▶ Exercise data

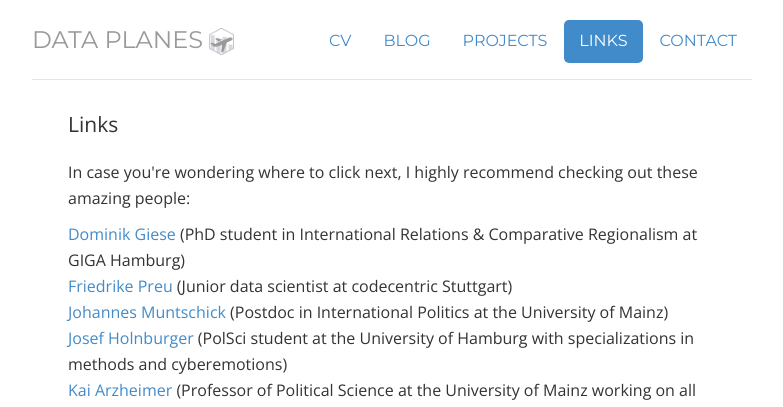
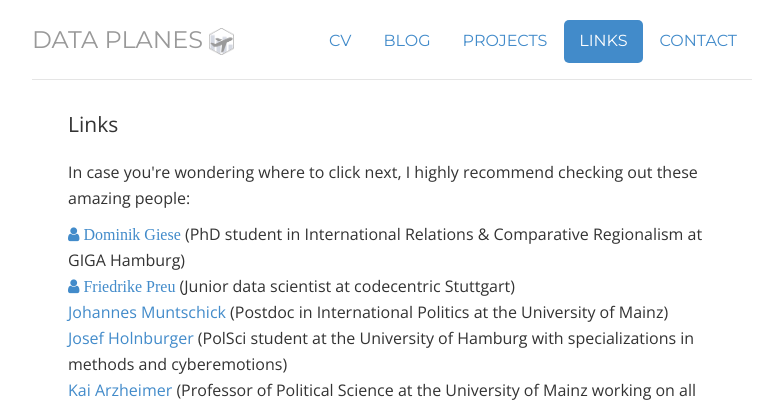
Before and after one commit to lhehnke/lhehnke.github.io, a Jekyll site: the page built from links/index.html, in a window 1280 px wide. Shown: the top 407 px of the page, without its empty margins (248-1031 px from the left). Built offline with Jekyll 4.4.1, drawn with Linux system fonts in a browser that asks for light colours; nearby versions of some CDN libraries.

```diff
--- a/links/index.html
+++ b/links/index.html
@@ -17,8 +17,8 @@ contact: passive
 			<link href="https://maxcdn.bootstrapcdn.com/font-awesome/4.6.3/css/font-awesome.min.css" rel="stylesheet" />
 
     <ul class="list-unstyled">
-                                                        	 <li> <a href="https://gem-stones.eu/people/dominik-giese" target="_blank">Dominik Giese</a> (PhD student in International Relations & Comparative Regionalism at GIGA Hamburg)</li>
-                                                	 <li> <a href="https://www.codecentric.de/team/friederike-preu/" target="_blank">Friedrike Preu</a> (Junior data scientist at codecentric Stuttgart)</li>
+                                                        	 <li> <a href="https://gem-stones.eu/people/dominik-giese" target="_blank"<i class="fa fa-user"></i> Dominik Giese</a> (PhD student in International Relations & Comparative Regionalism at GIGA Hamburg)</li>
+                                                	 <li> <a href="https://www.codecentric.de/team/friederike-preu/" target="_blank"<i class="fa fa-user"></i> Friedrike Preu</a> (Junior data scientist at codecentric Stuttgart)</li>
                                           	 <li> <a href="https://international.politics.uni-mainz.de/staff/johannes-muntschick/" target="_blank">Johannes Muntschick</a> (Postdoc in International Politics at the University of Mainz)</li>
                                     	 <li> <a href="http://blog.holnburger.com/" target="_blank">Josef Holnburger</a> (PolSci student at the University of Hamburg with specializations in methods and cyberemotions) </li>
                               	 <li> <a href="http://www.kai-arzheimer.com/" target="_blank">Kai Arzheimer</a> (Professor of Political Science at the University of Mainz working on all things extreme and right)</li>
```
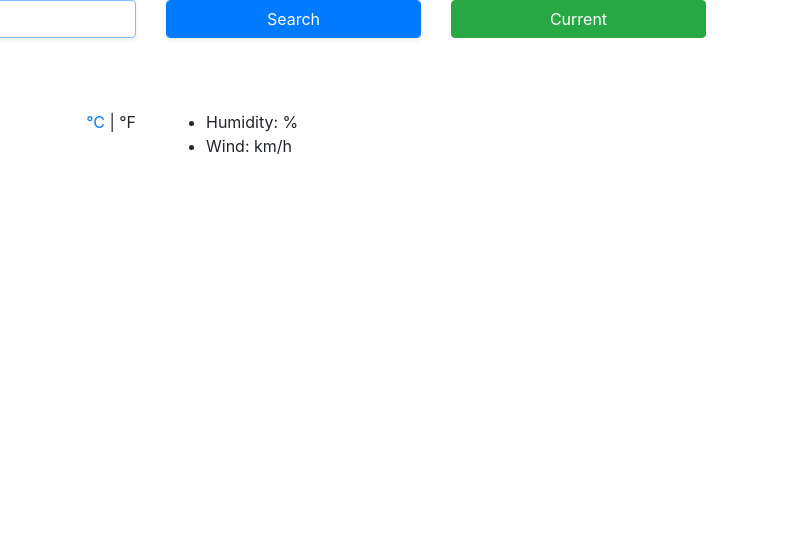
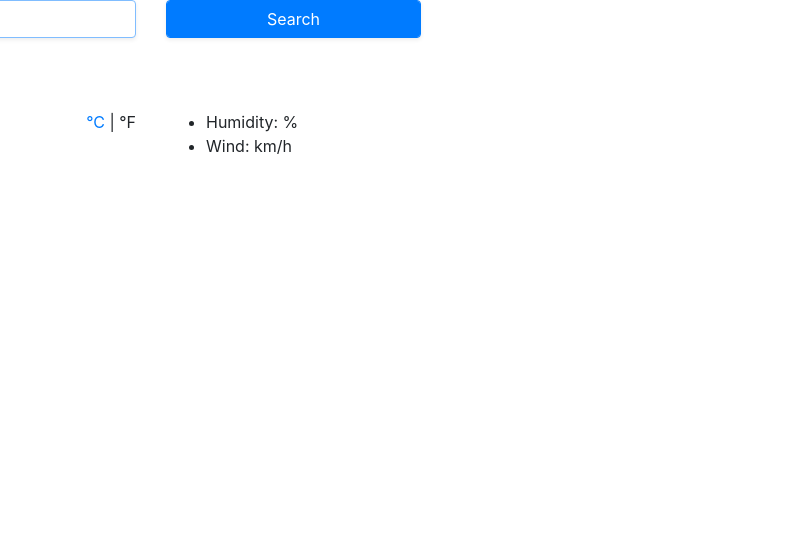
Before and after one commit to jaimierae525/weatherapp, a website built with Parcel: page index.html in a window 1280 px wide. Shown: the full height of the page, 489-1280 px from the left. Built offline with nearby package versions, Linux system fonts and the light colour scheme.

Commit message:
Change button Change button

```diff
--- a/index.html
+++ b/index.html
@@ -38,12 +38,7 @@
               />
             </div>
             <div class="col-3">
-              <button
-                class="btn btn-success w-100"
-                id="current-location-button"
-              >
-                Current
-              </button>
+
             </div>
           </div>
         </form>
```
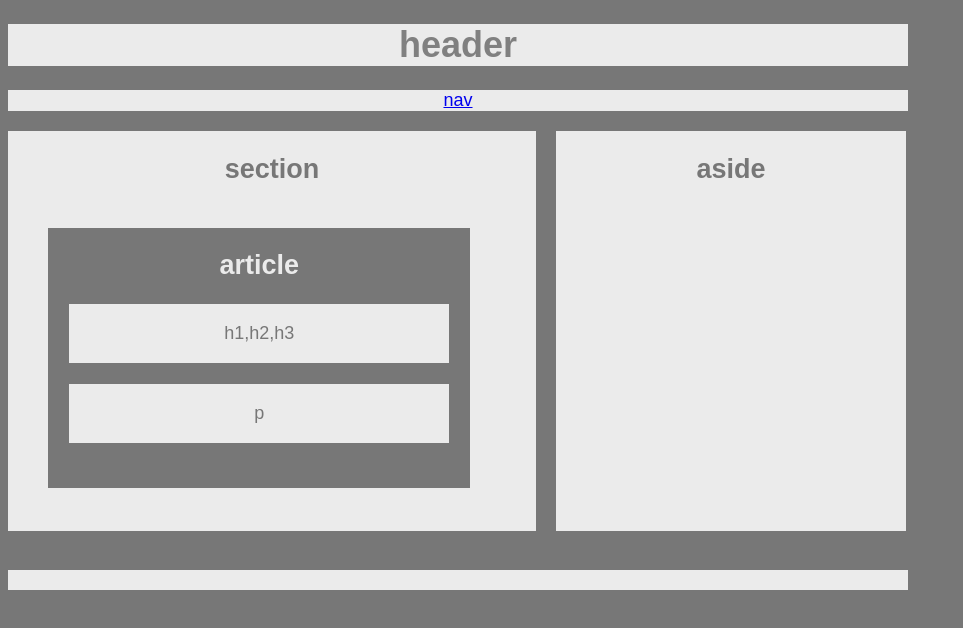
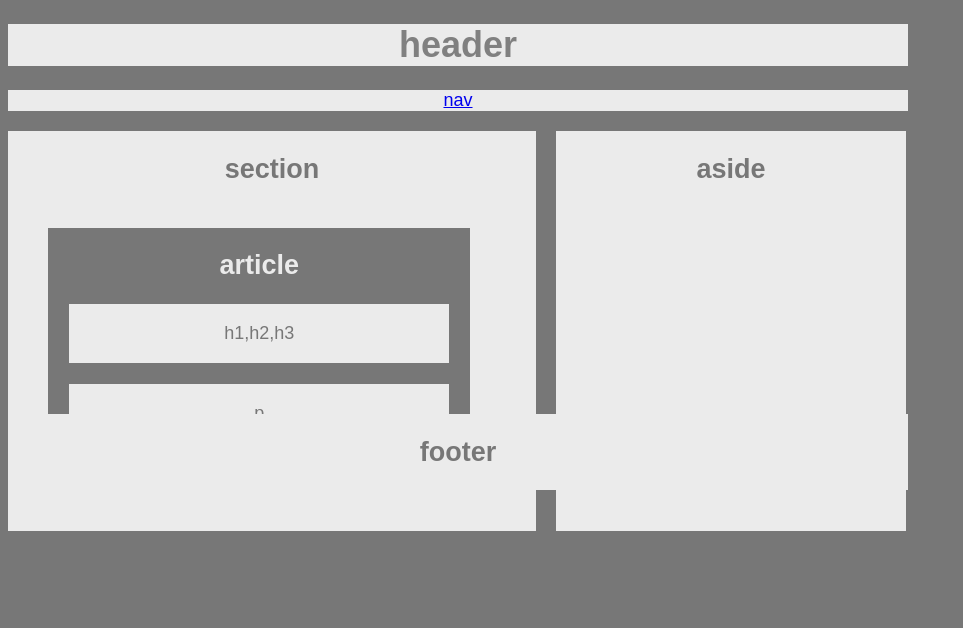
Before and after one commit to kalpatel82/HW-Wireframe, a plain HTML site: page index.html in a window 1280 px wide. Shown: the whole page, without its empty margins (0-963 px from the left). Drawn offline with Linux system fonts and the light colour scheme.

Commit message:
fixed footer

```diff
--- a/index.html
+++ b/index.html
@@ -51,13 +51,17 @@
             <div id="aside">
                 <h2>aside</h2> <br>
             </div>
+
+            <br>
+
+            <footer><h2>footer</h2></footer>
         </div>
 
         <br>
 
 
 
-        <footer><p>footer</p></footer>
+
 
 
 </body>
--- a/style.css
+++ b/style.css
@@ -26,9 +26,9 @@ nav {
 }
 
 
-.wrapper{
+/* .wrapper{
   display: inline;
-}
+} */
 
 
 #section{
@@ -75,10 +75,10 @@ nav {
 }
 
 footer{
-position: relative;
+position: absolute;
 background: #ebebeb;
 color: #777;
+bottom: 310px;
 width: 900px;
-height: 20px;
-bottom: -400px;
+
 }
```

▶ Work to be completed
An exact reproduction of the material above is needed, without its pictures.

▶ Written response
Before and after one commit to lhehnke/lhehnke.github.io, a Jekyll site: the page built from links/index.html, in a window 1280 px wide. Shown: the top 407 px of the page, without its empty margins (248-1031 px from the left). Built offline with Jekyll 4.4.1, drawn with Linux system fonts in a browser that asks for light colours; nearby versions of some CDN libraries.

```diff
--- a/links/index.html
+++ b/links/index.html
@@ -17,8 +17,8 @@ contact: passive
 			<link href="https://maxcdn.bootstrapcdn.com/font-awesome/4.6.3/css/font-awesome.min.css" rel="stylesheet" />
 
     <ul class="list-unstyled">
-                                                        	 <li> <a href="https://gem-stones.eu/people/dominik-giese" target="_blank">Dominik Giese</a> (PhD student in International Relations & Comparative Regionalism at GIGA Hamburg)</li>
-                                                	 <li> <a href="https://www.codecentric.de/team/friederike-preu/" target="_blank">Friedrike Preu</a> (Junior data scientist at codecentric Stuttgart)</li>
+                                                        	 <li> <a href="https://gem-stones.eu/people/dominik-giese" target="_blank"<i class="fa fa-user"></i> Dominik Giese</a> (PhD student in International Relations & Comparative Regionalism at GIGA Hamburg)</li>
+                                                	 <li> <a href="https://www.codecentric.de/team/friederike-preu/" target="_blank"<i class="fa fa-user"></i> Friedrike Preu</a> (Junior data scientist at codecentric Stuttgart)</li>
                                           	 <li> <a href="https://international.politics.uni-mainz.de/staff/johannes-muntschick/" target="_blank">Johannes Muntschick</a> (Postdoc in International Politics at the University of Mainz)</li>
                                     	 <li> <a href="http://blog.holnburger.com/" target="_blank">Josef Holnburger</a> (PolSci student at the University of Hamburg with specializations in methods and cyberemotions) </li>
                               	 <li> <a href="http://www.kai-arzheimer.com/" target="_blank">Kai Arzheimer</a> (Professor of Political Science at the University of Mainz working on all things extreme and right)</li>
```
Before and after one commit to jaimierae525/weatherapp, a website built with Parcel: page index.html in a window 1280 px wide. Shown: the full height of the page, 489-1280 px from the left. Built offline with nearby package versions, Linux system fonts and the light colour scheme.

Commit message:
Change button Change button

```diff
--- a/index.html
+++ b/index.html
@@ -38,12 +38,7 @@
               />
             </div>
             <div class="col-3">
-              <button
-                class="btn btn-success w-100"
-                id="current-location-button"
-              >
-                Current
-              </button>
+
             </div>
           </div>
         </form>
```
Before and after one commit to kalpatel82/HW-Wireframe, a plain HTML site: page index.html in a window 1280 px wide. Shown: the whole page, without its empty margins (0-963 px from the left). Drawn offline with Linux system fonts and the light colour scheme.

Commit message:
fixed footer

```diff
--- a/index.html
+++ b/index.html
@@ -51,13 +51,17 @@
             <div id="aside">
                 <h2>aside</h2> <br>
             </div>
+
+            <br>
+
+            <footer><h2>footer</h2></footer>
         </div>
 
         <br>
 
 
 
-        <footer><p>footer</p></footer>
+
 
 
 </body>
--- a/style.css
+++ b/style.css
@@ -26,9 +26,9 @@ nav {
 }
 
 
-.wrapper{
+/* .wrapper{
   display: inline;
-}
+} */
 
 
 #section{
@@ -75,10 +75,10 @@ nav {
 }
 
 footer{
-position: relative;
+position: absolute;
 background: #ebebeb;
 color: #777;
+bottom: 310px;
 width: 900px;
-height: 20px;
-bottom: -400px;
+
 }
```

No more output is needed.